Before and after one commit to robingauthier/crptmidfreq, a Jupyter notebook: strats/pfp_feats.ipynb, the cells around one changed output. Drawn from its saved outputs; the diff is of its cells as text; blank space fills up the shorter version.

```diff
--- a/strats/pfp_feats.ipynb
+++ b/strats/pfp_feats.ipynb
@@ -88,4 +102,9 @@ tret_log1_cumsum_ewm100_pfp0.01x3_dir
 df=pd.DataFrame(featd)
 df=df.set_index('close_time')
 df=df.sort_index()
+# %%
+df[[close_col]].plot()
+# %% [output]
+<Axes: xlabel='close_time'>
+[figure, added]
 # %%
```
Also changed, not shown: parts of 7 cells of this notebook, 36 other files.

- - -

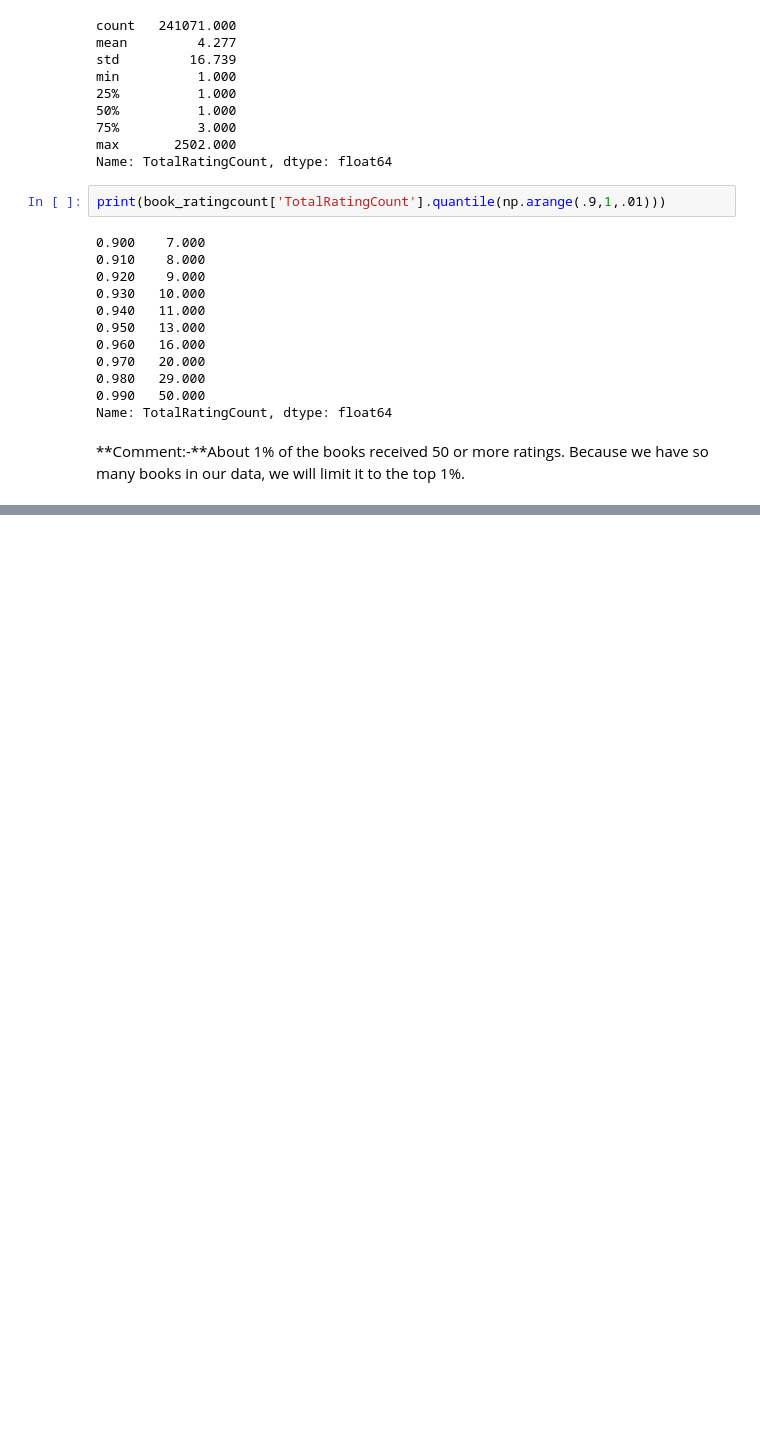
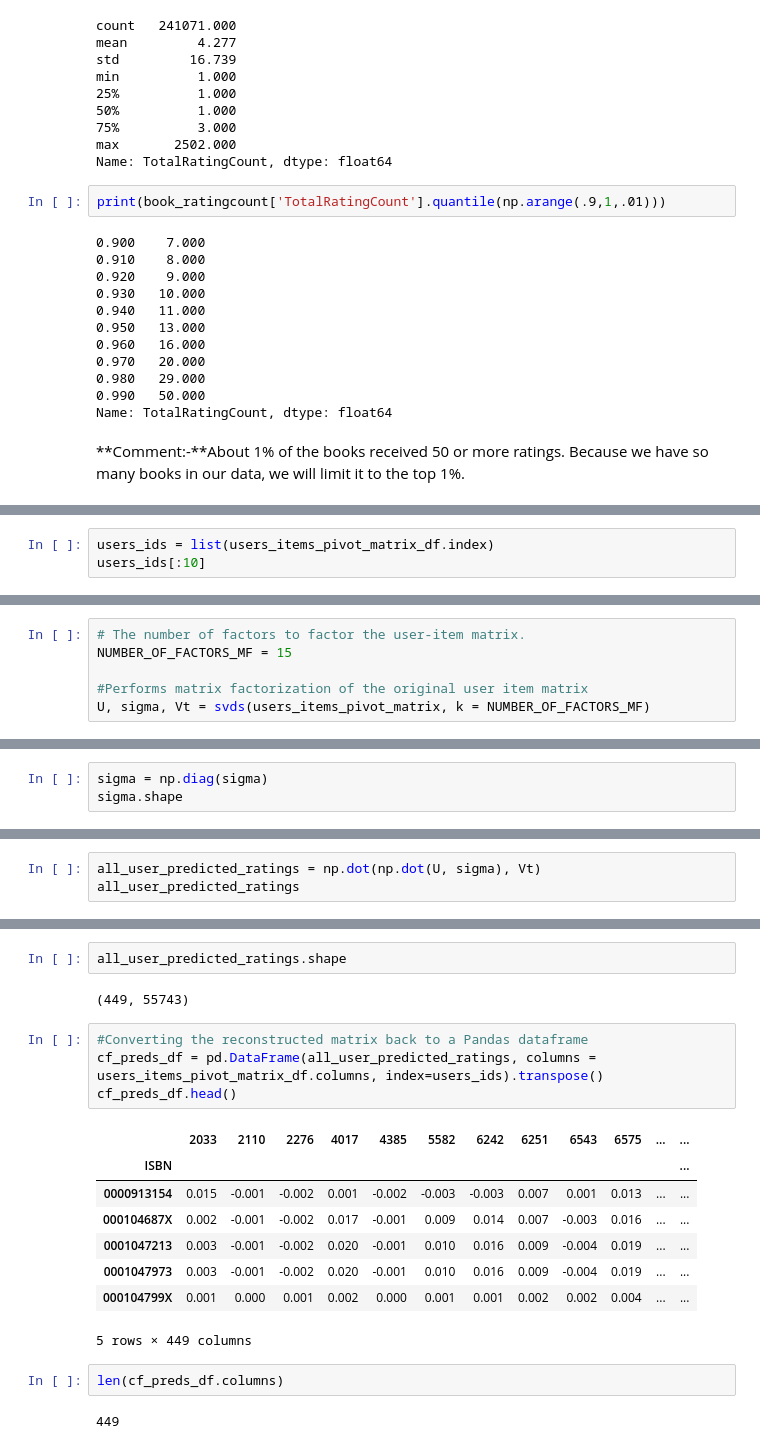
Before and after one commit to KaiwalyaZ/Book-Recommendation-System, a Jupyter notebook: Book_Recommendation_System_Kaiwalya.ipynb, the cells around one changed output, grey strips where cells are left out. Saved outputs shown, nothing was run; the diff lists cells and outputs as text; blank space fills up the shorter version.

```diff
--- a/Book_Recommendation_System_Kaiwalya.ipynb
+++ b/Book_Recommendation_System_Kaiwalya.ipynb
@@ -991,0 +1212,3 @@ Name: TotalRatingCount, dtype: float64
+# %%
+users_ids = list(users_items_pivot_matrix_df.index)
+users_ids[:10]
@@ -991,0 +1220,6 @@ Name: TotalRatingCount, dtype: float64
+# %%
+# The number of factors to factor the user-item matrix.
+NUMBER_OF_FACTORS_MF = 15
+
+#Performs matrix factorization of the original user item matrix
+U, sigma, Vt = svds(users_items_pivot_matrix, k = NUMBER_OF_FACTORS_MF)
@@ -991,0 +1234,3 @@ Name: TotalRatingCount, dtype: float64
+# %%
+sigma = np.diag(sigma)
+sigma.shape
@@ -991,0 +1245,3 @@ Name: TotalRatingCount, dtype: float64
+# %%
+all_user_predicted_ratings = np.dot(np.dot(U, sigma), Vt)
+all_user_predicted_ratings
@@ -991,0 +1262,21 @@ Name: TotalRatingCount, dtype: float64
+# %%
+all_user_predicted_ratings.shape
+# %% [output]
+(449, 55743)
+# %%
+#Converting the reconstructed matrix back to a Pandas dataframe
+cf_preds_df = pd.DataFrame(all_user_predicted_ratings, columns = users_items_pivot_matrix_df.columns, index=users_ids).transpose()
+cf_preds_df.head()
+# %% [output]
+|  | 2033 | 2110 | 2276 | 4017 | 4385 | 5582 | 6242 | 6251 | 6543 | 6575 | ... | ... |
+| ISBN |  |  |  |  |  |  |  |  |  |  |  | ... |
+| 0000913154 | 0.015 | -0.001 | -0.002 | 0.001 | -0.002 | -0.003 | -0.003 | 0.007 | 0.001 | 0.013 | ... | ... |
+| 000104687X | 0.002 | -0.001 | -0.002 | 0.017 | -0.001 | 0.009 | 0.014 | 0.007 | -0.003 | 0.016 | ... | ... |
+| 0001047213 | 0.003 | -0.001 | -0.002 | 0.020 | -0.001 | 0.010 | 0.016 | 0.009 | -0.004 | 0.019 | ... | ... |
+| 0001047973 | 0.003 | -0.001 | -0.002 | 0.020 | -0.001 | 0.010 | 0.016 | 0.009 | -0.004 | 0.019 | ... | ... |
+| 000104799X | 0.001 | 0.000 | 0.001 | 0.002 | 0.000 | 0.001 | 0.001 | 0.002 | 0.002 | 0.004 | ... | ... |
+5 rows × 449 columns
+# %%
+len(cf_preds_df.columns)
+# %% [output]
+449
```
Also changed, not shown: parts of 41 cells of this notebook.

- - -

== ACTION ITEM ==
All lines of the data above that include the word "shape" must be shown.

== REPLY TO THE EXERCISE ==
+sigma.shape
+all_user_predicted_ratings.shape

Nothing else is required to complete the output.